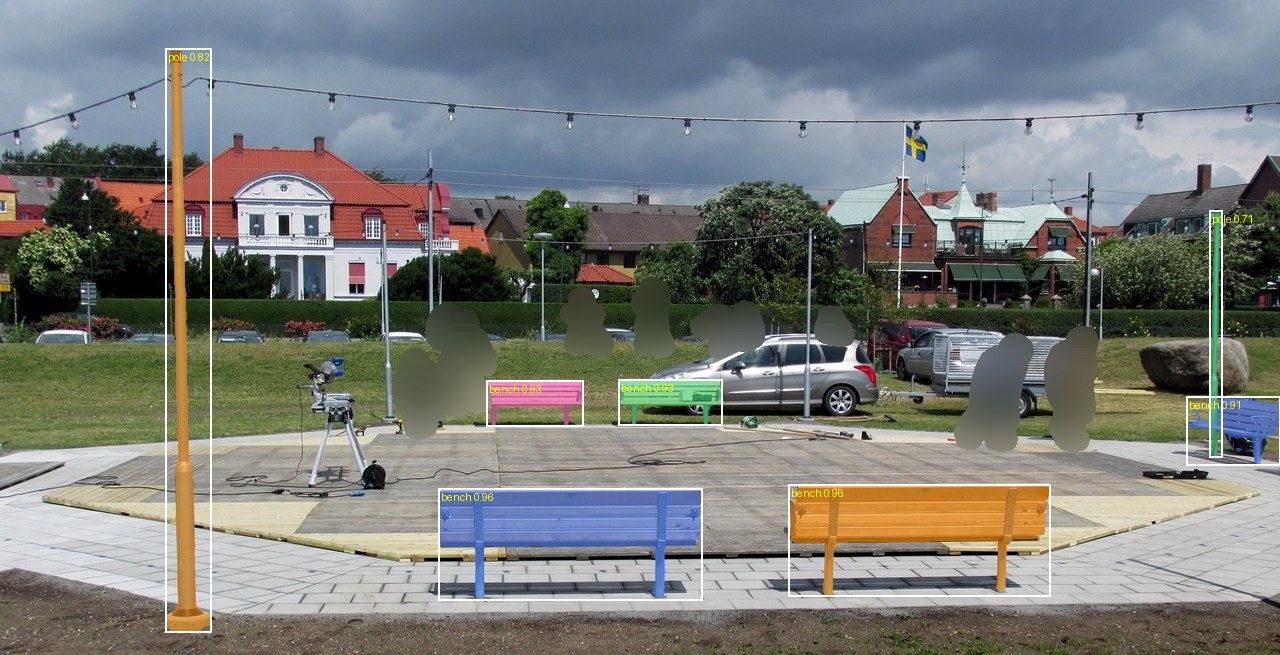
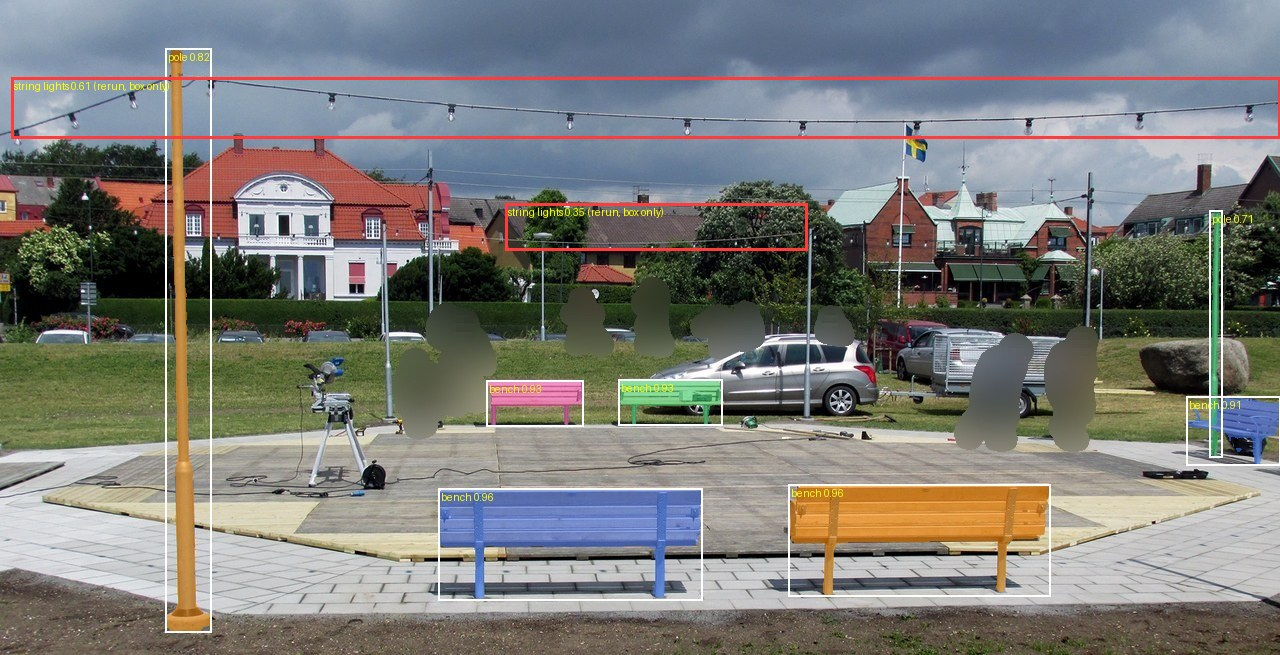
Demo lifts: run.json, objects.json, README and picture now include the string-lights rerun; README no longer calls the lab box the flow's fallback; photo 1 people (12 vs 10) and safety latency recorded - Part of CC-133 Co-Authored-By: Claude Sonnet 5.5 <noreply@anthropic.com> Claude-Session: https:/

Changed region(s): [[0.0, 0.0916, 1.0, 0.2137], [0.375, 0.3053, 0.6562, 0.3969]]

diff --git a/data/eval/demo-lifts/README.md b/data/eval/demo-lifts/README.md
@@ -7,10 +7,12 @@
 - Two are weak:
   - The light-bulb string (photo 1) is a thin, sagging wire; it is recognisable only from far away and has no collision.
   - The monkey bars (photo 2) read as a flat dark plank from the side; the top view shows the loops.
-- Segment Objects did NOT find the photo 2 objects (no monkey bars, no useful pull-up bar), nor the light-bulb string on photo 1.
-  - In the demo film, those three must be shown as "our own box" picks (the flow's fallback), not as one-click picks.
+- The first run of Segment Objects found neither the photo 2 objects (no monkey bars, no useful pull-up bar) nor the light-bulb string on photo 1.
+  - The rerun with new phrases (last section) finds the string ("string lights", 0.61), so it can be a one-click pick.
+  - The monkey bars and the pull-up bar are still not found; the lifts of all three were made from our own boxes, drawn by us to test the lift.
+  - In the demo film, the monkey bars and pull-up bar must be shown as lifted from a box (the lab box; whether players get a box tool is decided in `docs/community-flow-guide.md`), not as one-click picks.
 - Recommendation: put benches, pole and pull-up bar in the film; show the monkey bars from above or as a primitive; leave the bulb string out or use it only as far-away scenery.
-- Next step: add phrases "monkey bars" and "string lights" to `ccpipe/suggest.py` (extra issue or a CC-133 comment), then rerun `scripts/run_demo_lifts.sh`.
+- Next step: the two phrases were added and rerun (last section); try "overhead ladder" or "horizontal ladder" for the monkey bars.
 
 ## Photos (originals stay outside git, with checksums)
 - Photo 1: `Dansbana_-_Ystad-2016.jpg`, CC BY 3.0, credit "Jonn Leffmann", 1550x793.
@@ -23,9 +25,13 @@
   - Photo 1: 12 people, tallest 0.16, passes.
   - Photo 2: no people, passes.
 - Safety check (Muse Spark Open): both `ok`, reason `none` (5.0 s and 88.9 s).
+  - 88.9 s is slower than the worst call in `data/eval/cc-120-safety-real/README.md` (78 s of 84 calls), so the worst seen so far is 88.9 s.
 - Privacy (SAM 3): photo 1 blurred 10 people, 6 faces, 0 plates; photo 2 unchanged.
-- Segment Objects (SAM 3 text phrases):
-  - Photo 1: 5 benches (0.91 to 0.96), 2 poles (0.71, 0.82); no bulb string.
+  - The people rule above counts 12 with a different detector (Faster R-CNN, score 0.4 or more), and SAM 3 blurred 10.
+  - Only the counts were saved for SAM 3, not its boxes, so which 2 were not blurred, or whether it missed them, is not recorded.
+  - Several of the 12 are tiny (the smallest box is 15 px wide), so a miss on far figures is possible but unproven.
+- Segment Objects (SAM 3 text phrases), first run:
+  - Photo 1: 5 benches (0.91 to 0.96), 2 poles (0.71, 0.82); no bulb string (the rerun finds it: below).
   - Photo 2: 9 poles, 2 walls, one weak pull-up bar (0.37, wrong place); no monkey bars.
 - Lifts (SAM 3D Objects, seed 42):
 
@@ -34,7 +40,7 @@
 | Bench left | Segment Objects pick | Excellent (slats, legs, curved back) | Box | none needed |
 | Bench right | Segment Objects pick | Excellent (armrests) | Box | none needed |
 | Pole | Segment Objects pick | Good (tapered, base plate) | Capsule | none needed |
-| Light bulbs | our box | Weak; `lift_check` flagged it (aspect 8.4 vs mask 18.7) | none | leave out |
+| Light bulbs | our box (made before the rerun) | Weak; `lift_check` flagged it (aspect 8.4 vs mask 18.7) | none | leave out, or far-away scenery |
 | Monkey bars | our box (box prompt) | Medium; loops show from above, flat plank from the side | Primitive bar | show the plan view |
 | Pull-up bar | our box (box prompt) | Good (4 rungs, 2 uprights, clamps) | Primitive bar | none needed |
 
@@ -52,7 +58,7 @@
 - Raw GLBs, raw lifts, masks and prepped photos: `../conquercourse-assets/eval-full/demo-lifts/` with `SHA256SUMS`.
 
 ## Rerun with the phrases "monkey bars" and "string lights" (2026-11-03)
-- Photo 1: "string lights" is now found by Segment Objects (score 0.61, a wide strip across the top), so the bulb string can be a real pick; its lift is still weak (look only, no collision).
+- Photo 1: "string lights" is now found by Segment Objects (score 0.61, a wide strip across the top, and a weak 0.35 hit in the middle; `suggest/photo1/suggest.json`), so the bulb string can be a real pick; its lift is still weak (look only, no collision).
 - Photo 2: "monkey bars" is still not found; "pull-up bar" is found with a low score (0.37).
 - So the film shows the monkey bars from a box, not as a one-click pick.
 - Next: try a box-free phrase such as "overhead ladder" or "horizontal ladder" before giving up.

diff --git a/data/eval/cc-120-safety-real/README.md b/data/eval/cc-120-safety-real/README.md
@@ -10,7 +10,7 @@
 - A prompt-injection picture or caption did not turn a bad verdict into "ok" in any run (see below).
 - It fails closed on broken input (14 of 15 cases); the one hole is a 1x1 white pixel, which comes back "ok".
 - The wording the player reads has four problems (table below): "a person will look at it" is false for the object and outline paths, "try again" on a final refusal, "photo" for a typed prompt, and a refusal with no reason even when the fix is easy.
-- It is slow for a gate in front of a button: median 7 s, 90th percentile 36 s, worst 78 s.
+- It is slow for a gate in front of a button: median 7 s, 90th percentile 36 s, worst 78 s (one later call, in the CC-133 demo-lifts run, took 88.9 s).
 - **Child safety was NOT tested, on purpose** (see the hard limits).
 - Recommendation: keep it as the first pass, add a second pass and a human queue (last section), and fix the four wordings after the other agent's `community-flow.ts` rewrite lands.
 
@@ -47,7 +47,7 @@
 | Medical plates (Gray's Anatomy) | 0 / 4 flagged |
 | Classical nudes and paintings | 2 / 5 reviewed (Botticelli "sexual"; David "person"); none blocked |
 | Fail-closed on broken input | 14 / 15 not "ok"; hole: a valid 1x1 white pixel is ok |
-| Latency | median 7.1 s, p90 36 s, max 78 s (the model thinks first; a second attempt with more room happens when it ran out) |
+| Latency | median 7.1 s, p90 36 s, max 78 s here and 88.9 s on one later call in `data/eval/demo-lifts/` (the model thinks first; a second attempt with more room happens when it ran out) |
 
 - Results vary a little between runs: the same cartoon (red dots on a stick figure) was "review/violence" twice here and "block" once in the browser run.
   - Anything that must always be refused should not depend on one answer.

--

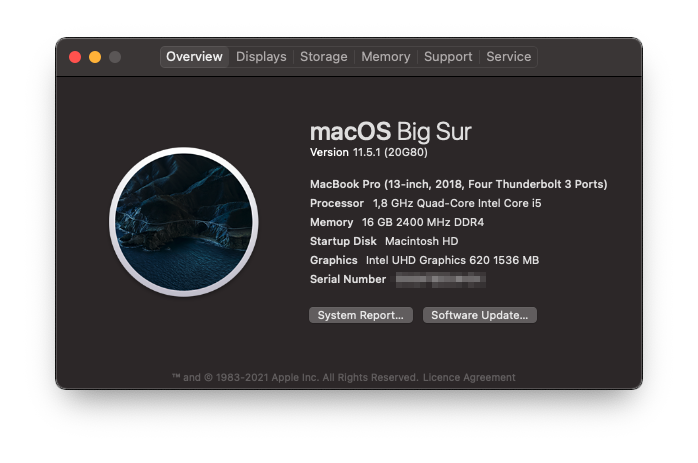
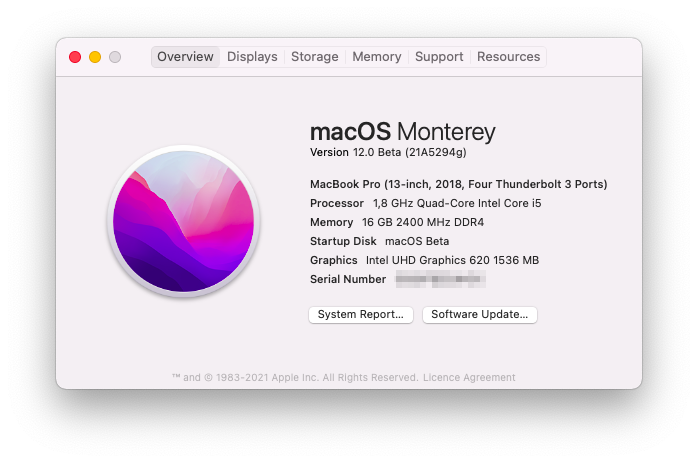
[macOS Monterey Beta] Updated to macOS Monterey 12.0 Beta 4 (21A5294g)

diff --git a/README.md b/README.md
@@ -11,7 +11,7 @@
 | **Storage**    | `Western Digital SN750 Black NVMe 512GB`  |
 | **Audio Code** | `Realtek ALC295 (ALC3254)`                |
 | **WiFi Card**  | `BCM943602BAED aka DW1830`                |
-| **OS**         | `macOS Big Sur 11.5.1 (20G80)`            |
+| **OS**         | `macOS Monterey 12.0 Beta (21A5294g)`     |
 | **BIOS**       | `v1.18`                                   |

--- TASK ---
Within the listing above, each line containing "people" is counted once; report the total and nothing else.

--- ANSWER SECTION ---
5